[Records from a data collection]
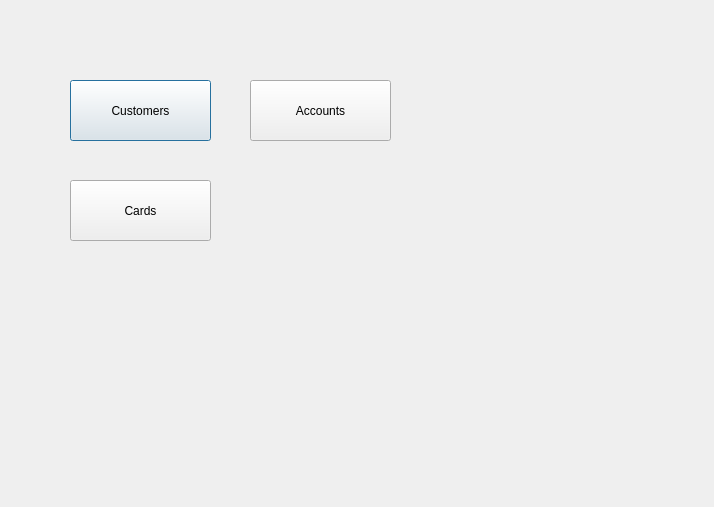
Old version of the form admin-app/gui/adminmenu.ui in the repository 25kmo-project/group_11.
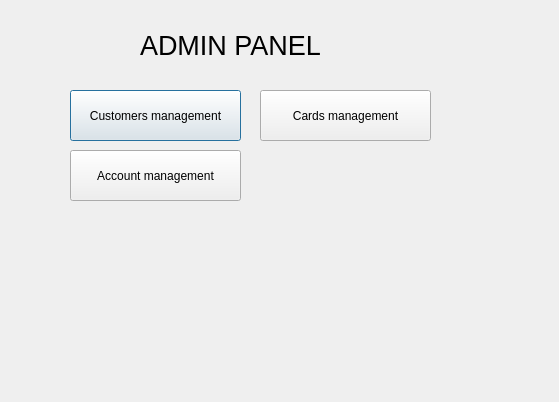
New version of the form.

```diff
--- a/admin-app/gui/adminmenu.ui
+++ b/admin-app/gui/adminmenu.ui
@@ -6,8 +6,8 @@
    <rect>
     <x>0</x>
     <y>0</y>
-    <width>714</width>
-    <height>507</height>
+    <width>559</width>
+    <height>402</height>
    </rect>
   </property>
   <property name="windowTitle">
@@ -17,39 +17,57 @@
    <property name="geometry">
     <rect>
      <x>70</x>
-     <y>80</y>
-     <width>141</width>
-     <height>61</height>
+     <y>90</y>
+     <width>171</width>
+     <height>51</height>
     </rect>
    </property>
    <property name="text">
-    <string>Customers</string>
+    <string>Customers management</string>
    </property>
   </widget>
   <widget class="QPushButton" name="btnAccounts">
    <property name="geometry">
     <rect>
-     <x>250</x>
-     <y>80</y>
-     <width>141</width>
-     <height>61</height>
+     <x>70</x>
+     <y>150</y>
+     <width>171</width>
+     <height>51</height>
     </rect>
    </property>
    <property name="text">
-    <string>Accounts</string>
+    <string>Account management</string>
    </property>
   </widget>
   <widget class="QPushButton" name="btnCards">
    <property name="geometry">
     <rect>
-     <x>70</x>
-     <y>180</y>
-     <width>141</width>
-     <height>61</height>
+     <x>260</x>
+     <y>90</y>
+     <width>171</width>
+     <height>51</height>
     </rect>
    </property>
    <property name="text">
-    <string>Cards</string>
+    <string>Cards management</string>
+   </property>
+  </widget>
+  <widget class="QLabel" name="title">
+   <property name="geometry">
+    <rect>
+     <x>140</x>
+     <y>20</y>
+     <width>311</width>
+     <height>51</height>
+    </rect>
+   </property>
+   <property name="font">
+    <font>
+     <pointsize>20</pointsize>
+    </font>
+   </property>
+   <property name="text">
+    <string>ADMIN PANEL</string>
    </property>
   </widget>
  </widget>
```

Activity:
If a line in the records includes the string "widget", copy it.

Written solution:
   </widget>
   <widget class="QPushButton" name="btnAccounts">
   </widget>
   <widget class="QPushButton" name="btnCards">
+  </widget>
+  <widget class="QLabel" name="title">
   </widget>
  </widget>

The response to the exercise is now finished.